(Assignment): Output the records again verbatim.

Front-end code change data

★ ★ ★ ★ ★ ★ ★

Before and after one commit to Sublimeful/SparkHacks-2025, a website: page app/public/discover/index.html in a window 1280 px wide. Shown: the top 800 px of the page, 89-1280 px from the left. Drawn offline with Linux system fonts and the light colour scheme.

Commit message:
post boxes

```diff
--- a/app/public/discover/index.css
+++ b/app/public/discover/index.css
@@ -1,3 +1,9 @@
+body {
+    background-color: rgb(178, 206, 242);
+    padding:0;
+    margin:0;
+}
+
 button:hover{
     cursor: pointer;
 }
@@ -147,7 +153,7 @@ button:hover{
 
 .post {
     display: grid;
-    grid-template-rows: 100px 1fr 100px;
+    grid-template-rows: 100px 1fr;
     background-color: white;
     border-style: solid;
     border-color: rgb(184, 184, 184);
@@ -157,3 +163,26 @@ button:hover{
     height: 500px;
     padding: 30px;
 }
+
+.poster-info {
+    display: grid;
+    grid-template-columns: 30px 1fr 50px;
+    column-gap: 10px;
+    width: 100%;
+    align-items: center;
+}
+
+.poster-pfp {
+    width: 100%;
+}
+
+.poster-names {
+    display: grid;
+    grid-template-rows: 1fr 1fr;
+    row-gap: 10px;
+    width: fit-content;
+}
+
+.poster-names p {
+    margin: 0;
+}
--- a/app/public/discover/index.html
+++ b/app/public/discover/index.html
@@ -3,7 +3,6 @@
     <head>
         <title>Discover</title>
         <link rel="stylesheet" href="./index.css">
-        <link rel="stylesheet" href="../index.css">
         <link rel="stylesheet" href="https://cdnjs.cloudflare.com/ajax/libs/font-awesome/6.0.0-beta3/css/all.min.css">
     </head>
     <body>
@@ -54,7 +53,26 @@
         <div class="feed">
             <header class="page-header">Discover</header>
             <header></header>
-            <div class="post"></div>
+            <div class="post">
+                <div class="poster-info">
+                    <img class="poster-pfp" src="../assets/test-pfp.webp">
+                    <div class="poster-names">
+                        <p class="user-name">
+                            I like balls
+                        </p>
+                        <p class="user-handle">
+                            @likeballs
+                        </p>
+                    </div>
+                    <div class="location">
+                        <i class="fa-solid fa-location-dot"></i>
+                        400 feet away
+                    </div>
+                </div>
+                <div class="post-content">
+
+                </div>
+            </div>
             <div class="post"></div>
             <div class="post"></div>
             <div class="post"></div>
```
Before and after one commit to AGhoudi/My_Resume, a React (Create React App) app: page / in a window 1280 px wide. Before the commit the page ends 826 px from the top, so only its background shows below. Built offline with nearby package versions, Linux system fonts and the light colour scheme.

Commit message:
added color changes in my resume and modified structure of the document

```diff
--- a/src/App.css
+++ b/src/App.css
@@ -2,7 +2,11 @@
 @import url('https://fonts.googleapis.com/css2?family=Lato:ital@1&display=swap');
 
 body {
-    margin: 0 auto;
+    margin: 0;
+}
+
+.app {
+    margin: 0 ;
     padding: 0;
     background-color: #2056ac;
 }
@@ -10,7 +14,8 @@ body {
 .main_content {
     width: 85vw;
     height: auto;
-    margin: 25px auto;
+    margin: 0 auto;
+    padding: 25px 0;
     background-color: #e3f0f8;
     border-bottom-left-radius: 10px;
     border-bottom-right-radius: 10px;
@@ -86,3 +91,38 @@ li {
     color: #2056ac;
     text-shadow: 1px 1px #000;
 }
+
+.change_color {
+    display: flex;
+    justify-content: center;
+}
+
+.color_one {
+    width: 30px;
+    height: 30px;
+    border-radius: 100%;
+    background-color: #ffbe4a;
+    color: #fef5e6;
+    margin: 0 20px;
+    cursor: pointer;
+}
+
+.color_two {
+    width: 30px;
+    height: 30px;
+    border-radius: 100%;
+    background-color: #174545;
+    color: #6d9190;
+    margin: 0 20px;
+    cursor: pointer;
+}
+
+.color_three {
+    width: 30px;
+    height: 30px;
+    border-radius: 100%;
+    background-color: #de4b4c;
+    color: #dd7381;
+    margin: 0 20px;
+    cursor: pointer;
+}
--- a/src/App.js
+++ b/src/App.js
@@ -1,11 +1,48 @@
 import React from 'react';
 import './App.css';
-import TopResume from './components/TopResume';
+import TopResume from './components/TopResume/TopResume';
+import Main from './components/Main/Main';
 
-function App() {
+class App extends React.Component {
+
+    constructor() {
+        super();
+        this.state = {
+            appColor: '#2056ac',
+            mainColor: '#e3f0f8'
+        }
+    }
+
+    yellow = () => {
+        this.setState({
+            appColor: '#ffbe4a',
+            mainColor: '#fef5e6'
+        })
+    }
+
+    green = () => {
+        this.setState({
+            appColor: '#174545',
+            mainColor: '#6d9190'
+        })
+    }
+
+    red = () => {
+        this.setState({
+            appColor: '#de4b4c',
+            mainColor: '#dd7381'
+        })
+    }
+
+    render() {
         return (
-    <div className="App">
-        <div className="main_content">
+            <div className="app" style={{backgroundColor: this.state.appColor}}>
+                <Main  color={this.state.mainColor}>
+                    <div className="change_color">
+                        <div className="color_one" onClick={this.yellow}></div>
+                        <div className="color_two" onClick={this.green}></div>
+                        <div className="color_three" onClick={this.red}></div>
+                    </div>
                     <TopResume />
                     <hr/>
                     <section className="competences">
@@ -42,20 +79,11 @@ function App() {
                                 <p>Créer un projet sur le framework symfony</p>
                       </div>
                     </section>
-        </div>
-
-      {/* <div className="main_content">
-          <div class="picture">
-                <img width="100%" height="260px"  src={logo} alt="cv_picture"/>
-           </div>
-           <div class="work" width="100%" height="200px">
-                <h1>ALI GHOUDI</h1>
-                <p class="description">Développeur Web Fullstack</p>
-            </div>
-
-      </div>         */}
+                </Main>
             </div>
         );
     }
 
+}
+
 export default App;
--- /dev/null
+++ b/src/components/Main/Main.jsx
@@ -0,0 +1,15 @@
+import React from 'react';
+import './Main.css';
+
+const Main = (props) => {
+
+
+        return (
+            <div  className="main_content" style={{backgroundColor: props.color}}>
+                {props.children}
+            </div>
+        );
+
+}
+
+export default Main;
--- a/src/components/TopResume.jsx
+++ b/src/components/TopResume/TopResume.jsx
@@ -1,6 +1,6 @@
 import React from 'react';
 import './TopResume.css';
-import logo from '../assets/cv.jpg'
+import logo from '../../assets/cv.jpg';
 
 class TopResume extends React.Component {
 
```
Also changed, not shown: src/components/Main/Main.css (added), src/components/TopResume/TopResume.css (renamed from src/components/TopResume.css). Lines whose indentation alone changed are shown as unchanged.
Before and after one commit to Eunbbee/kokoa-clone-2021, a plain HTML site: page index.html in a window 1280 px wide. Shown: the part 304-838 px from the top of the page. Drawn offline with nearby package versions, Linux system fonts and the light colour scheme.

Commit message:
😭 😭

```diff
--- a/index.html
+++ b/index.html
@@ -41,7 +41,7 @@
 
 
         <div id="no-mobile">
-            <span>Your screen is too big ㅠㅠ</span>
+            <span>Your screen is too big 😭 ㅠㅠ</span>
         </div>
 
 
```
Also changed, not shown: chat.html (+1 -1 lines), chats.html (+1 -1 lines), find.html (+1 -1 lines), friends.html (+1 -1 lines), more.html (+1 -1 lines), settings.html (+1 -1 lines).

★ ★ ★ ★ ★ ★ ★

(Solution for this task):
Before and after one commit to Sublimeful/SparkHacks-2025, a website: page app/public/discover/index.html in a window 1280 px wide. Shown: the top 800 px of the page, 89-1280 px from the left. Drawn offline with Linux system fonts and the light colour scheme.

Commit message:
post boxes

```diff
--- a/app/public/discover/index.css
+++ b/app/public/discover/index.css
@@ -1,3 +1,9 @@
+body {
+    background-color: rgb(178, 206, 242);
+    padding:0;
+    margin:0;
+}
+
 button:hover{
     cursor: pointer;
 }
@@ -147,7 +153,7 @@ button:hover{
 
 .post {
     display: grid;
-    grid-template-rows: 100px 1fr 100px;
+    grid-template-rows: 100px 1fr;
     background-color: white;
     border-style: solid;
     border-color: rgb(184, 184, 184);
@@ -157,3 +163,26 @@ button:hover{
     height: 500px;
     padding: 30px;
 }
+
+.poster-info {
+    display: grid;
+    grid-template-columns: 30px 1fr 50px;
+    column-gap: 10px;
+    width: 100%;
+    align-items: center;
+}
+
+.poster-pfp {
+    width: 100%;
+}
+
+.poster-names {
+    display: grid;
+    grid-template-rows: 1fr 1fr;
+    row-gap: 10px;
+    width: fit-content;
+}
+
+.poster-names p {
+    margin: 0;
+}
--- a/app/public/discover/index.html
+++ b/app/public/discover/index.html
@@ -3,7 +3,6 @@
     <head>
         <title>Discover</title>
         <link rel="stylesheet" href="./index.css">
-        <link rel="stylesheet" href="../index.css">
         <link rel="stylesheet" href="https://cdnjs.cloudflare.com/ajax/libs/font-awesome/6.0.0-beta3/css/all.min.css">
     </head>
     <body>
@@ -54,7 +53,26 @@
         <div class="feed">
             <header class="page-header">Discover</header>
             <header></header>
-            <div class="post"></div>
+            <div class="post">
+                <div class="poster-info">
+                    <img class="poster-pfp" src="../assets/test-pfp.webp">
+                    <div class="poster-names">
+                        <p class="user-name">
+                            I like balls
+                        </p>
+                        <p class="user-handle">
+                            @likeballs
+                        </p>
+                    </div>
+                    <div class="location">
+                        <i class="fa-solid fa-location-dot"></i>
+                        400 feet away
+                    </div>
+                </div>
+                <div class="post-content">
+
+                </div>
+            </div>
             <div class="post"></div>
             <div class="post"></div>
             <div class="post"></div>
```
Before and after one commit to AGhoudi/My_Resume, a React (Create React App) app: page / in a window 1280 px wide. Before the commit the page ends 826 px from the top, so only its background shows below. Built offline with nearby package versions, Linux system fonts and the light colour scheme.

Commit message:
added color changes in my resume and modified structure of the document

```diff
--- a/src/App.css
+++ b/src/App.css
@@ -2,7 +2,11 @@
 @import url('https://fonts.googleapis.com/css2?family=Lato:ital@1&display=swap');
 
 body {
-    margin: 0 auto;
+    margin: 0;
+}
+
+.app {
+    margin: 0 ;
     padding: 0;
     background-color: #2056ac;
 }
@@ -10,7 +14,8 @@ body {
 .main_content {
     width: 85vw;
     height: auto;
-    margin: 25px auto;
+    margin: 0 auto;
+    padding: 25px 0;
     background-color: #e3f0f8;
     border-bottom-left-radius: 10px;
     border-bottom-right-radius: 10px;
@@ -86,3 +91,38 @@ li {
     color: #2056ac;
     text-shadow: 1px 1px #000;
 }
+
+.change_color {
+    display: flex;
+    justify-content: center;
+}
+
+.color_one {
+    width: 30px;
+    height: 30px;
+    border-radius: 100%;
+    background-color: #ffbe4a;
+    color: #fef5e6;
+    margin: 0 20px;
+    cursor: pointer;
+}
+
+.color_two {
+    width: 30px;
+    height: 30px;
+    border-radius: 100%;
+    background-color: #174545;
+    color: #6d9190;
+    margin: 0 20px;
+    cursor: pointer;
+}
+
+.color_three {
+    width: 30px;
+    height: 30px;
+    border-radius: 100%;
+    background-color: #de4b4c;
+    color: #dd7381;
+    margin: 0 20px;
+    cursor: pointer;
+}
--- a/src/App.js
+++ b/src/App.js
@@ -1,11 +1,48 @@
 import React from 'react';
 import './App.css';
-import TopResume from './components/TopResume';
+import TopResume from './components/TopResume/TopResume';
+import Main from './components/Main/Main';
 
-function App() {
+class App extends React.Component {
+
+    constructor() {
+        super();
+        this.state = {
+            appColor: '#2056ac',
+            mainColor: '#e3f0f8'
+        }
+    }
+
+    yellow = () => {
+        this.setState({
+            appColor: '#ffbe4a',
+            mainColor: '#fef5e6'
+        })
+    }
+
+    green = () => {
+        this.setState({
+            appColor: '#174545',
+            mainColor: '#6d9190'
+        })
+    }
+
+    red = () => {
+        this.setState({
+            appColor: '#de4b4c',
+            mainColor: '#dd7381'
+        })
+    }
+
+    render() {
         return (
-    <div className="App">
-        <div className="main_content">
+            <div className="app" style={{backgroundColor: this.state.appColor}}>
+                <Main  color={this.state.mainColor}>
+                    <div className="change_color">
+                        <div className="color_one" onClick={this.yellow}></div>
+                        <div className="color_two" onClick={this.green}></div>
+                        <div className="color_three" onClick={this.red}></div>
+                    </div>
                     <TopResume />
                     <hr/>
                     <section className="competences">
@@ -42,20 +79,11 @@ function App() {
                                 <p>Créer un projet sur le framework symfony</p>
                       </div>
                     </section>
-        </div>
-
-      {/* <div className="main_content">
-          <div class="picture">
-                <img width="100%" height="260px"  src={logo} alt="cv_picture"/>
-           </div>
-           <div class="work" width="100%" height="200px">
-                <h1>ALI GHOUDI</h1>
-                <p class="description">Développeur Web Fullstack</p>
-            </div>
-
-      </div>         */}
+                </Main>
             </div>
         );
     }
 
+}
+
 export default App;
--- /dev/null
+++ b/src/components/Main/Main.jsx
@@ -0,0 +1,15 @@
+import React from 'react';
+import './Main.css';
+
+const Main = (props) => {
+
+
+        return (
+            <div  className="main_content" style={{backgroundColor: props.color}}>
+                {props.children}
+            </div>
+        );
+
+}
+
+export default Main;
--- a/src/components/TopResume.jsx
+++ b/src/components/TopResume/TopResume.jsx
@@ -1,6 +1,6 @@
 import React from 'react';
 import './TopResume.css';
-import logo from '../assets/cv.jpg'
+import logo from '../../assets/cv.jpg';
 
 class TopResume extends React.Component {
 
```
Also changed, not shown: src/components/Main/Main.css (added), src/components/TopResume/TopResume.css (renamed from src/components/TopResume.css). Lines whose indentation alone changed are shown as unchanged.
Before and after one commit to Eunbbee/kokoa-clone-2021, a plain HTML site: page index.html in a window 1280 px wide. Shown: the part 304-838 px from the top of the page. Drawn offline with nearby package versions, Linux system fonts and the light colour scheme.

Commit message:
😭 😭

```diff
--- a/index.html
+++ b/index.html
@@ -41,7 +41,7 @@
 
 
         <div id="no-mobile">
-            <span>Your screen is too big ㅠㅠ</span>
+            <span>Your screen is too big 😭 ㅠㅠ</span>
         </div>
 
 
```
Also changed, not shown: chat.html (+1 -1 lines), chats.html (+1 -1 lines), find.html (+1 -1 lines), friends.html (+1 -1 lines), more.html (+1 -1 lines), settings.html (+1 -1 lines).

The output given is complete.